To do: Search the listing for the word "Actor" and copy every line where it turns up.

Exercise data:
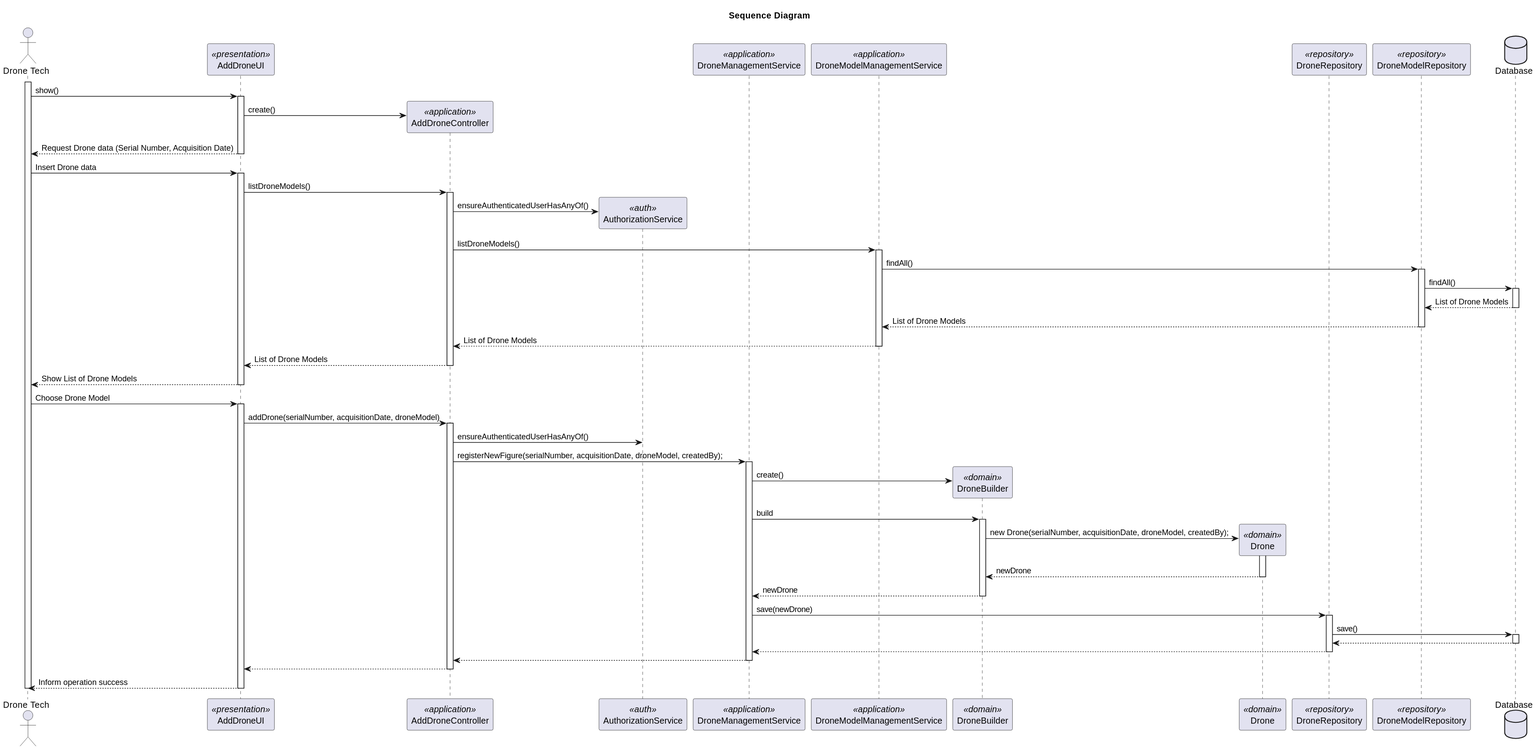
This is docs/Sprint2/us_241/images/sequence-diagram-US241.svg from rubenFreitas1/ISEP-LAPR4-2024-2025, a PlantUML export, as it was before one commit.
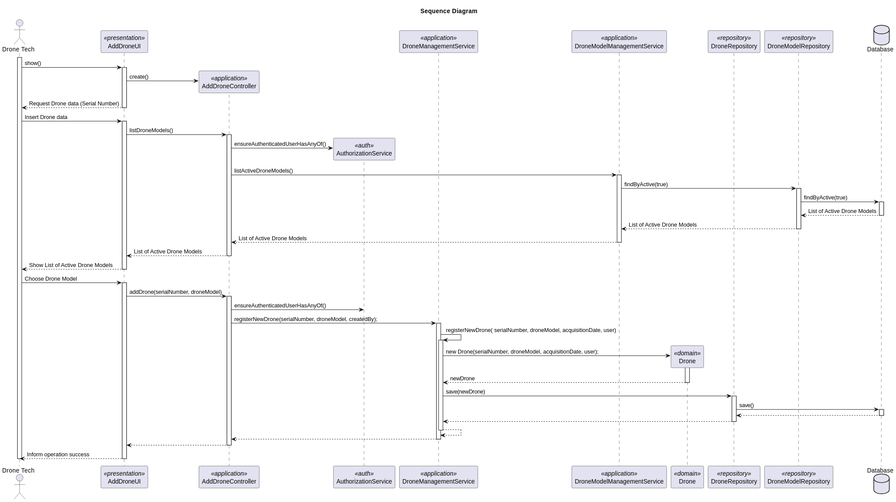
After the commit.

The edit, as a diff of the source:
```diff
@@ -7,7 +7,6 @@
 participant "AuthorizationService" as AuthorizationService <<auth>>
 participant "DroneManagementService" as DroneManagementService <<application>>
 participant "DroneModelManagementService" as DroneModelManagementService <<application>>
-participant "DroneBuilder" as DroneBuilder <<domain>>
 participant "Drone" as Drone <<domain>>
 participant "DroneRepository" as DroneRepository <<repository>>
 participant "DroneModelRepository" as DroneModelRepository <<repository>>
@@ -20,7 +19,7 @@
     activate UI
 
 UI -> Controller** : create()
-UI --> Actor: Request Drone data (Serial Number, Acquisition Date)
+UI --> Actor: Request Drone data (Serial Number)
     deactivate UI
 
  Actor -> UI: Insert Drone data
@@ -31,28 +30,28 @@
 
         Controller -> AuthorizationService** : ensureAuthenticatedUserHasAnyOf()
 
-        Controller -> DroneModelManagementService: listDroneModels()
+        Controller -> DroneModelManagementService: listActiveDroneModels()
             activate DroneModelManagementService
 
-                DroneModelManagementService -> DroneModelRepository: findAll()
+                DroneModelManagementService -> DroneModelRepository: findByActive(true)
                     activate DroneModelRepository
 
-                        DroneModelRepository -> Database:  findAll()
+                        DroneModelRepository -> Database:  findByActive(true)
                             activate Database
 
-                                Database --> DroneModelRepository: List of Drone Models
+                                Database --> DroneModelRepository: List of Active Drone Models
                             deactivate Database
-                        DroneModelRepository --> DroneModelManagementService: List of Drone Models
+                        DroneModelRepository --> DroneModelManagementService: List of Active Drone Models
                     deactivate DroneModelRepository
 
 
-                DroneModelManagementService --> Controller: List of Drone Models
+                DroneModelManagementService --> Controller: List of Active Drone Models
             deactivate DroneModelManagementService
 
-        Controller --> UI: List of Drone Models
+        Controller --> UI: List of Active Drone Models
     deactivate Controller
 
-UI --> Actor: Show List of Drone Models
+UI --> Actor: Show List of Active Drone Models
 deactivate UI
 
 Actor -> UI: Choose Drone Model
@@ -60,26 +59,22 @@
 
     activate UI
 
-        UI -> Controller : addDrone(serialNumber, acquisitionDate, droneModel)
+        UI -> Controller : addDrone(serialNumber, droneModel)
             activate Controller
 
                 Controller -> AuthorizationService : ensureAuthenticatedUserHasAnyOf()
 
-                Controller -> DroneManagementService : registerNewFigure(serialNumber, acquisitionDate, droneModel, createdBy);
+                Controller -> DroneManagementService : registerNewDrone(serialNumber, droneModel, createdBy);
                 activate DroneManagementService
 
-                    DroneManagementService -> DroneBuilder**: create()
-                    DroneManagementService -> DroneBuilder: build
-                        activate DroneBuilder
-                            DroneBuilder -> Drone** : new Drone(serialNumber, acquisitionDate, droneModel, createdBy);
+                    DroneManagementService -> DroneManagementService: registerNewDrone( serialNumber, droneModel, acquisitionDate, user)
+                    Activate DroneManagementService
+
+                    DroneManagementService -> Drone** : new Drone(serialNumber, droneModel, acquisitionDate, user);
                                 activate Drone
 
-                                   Drone --> DroneBuilder : newDrone
+                                   Drone --> DroneManagementService : newDrone
                                 deactivate Drone
-
-                            DroneBuilder --> DroneManagementService : newDrone
-
-                        deactivate DroneBuilder
 
                     DroneManagementService -> DroneRepository : save(newDrone)
 
@@ -93,6 +88,8 @@
 
                              DroneRepository --> DroneManagementService
                     deactivate DroneRepository
+                    DroneManagementService --> DroneManagementService
+                    deactivate DroneManagementService
 
                     DroneManagementService --> Controller
                 deactivate DroneManagementService
```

Answer:
-UI --> Actor: Request Drone data (Serial Number, Acquisition Date)
+UI --> Actor: Request Drone data (Serial Number)
  Actor -> UI: Insert Drone data
-UI --> Actor: Show List of Drone Models
+UI --> Actor: Show List of Active Drone Models
 Actor -> UI: Choose Drone Model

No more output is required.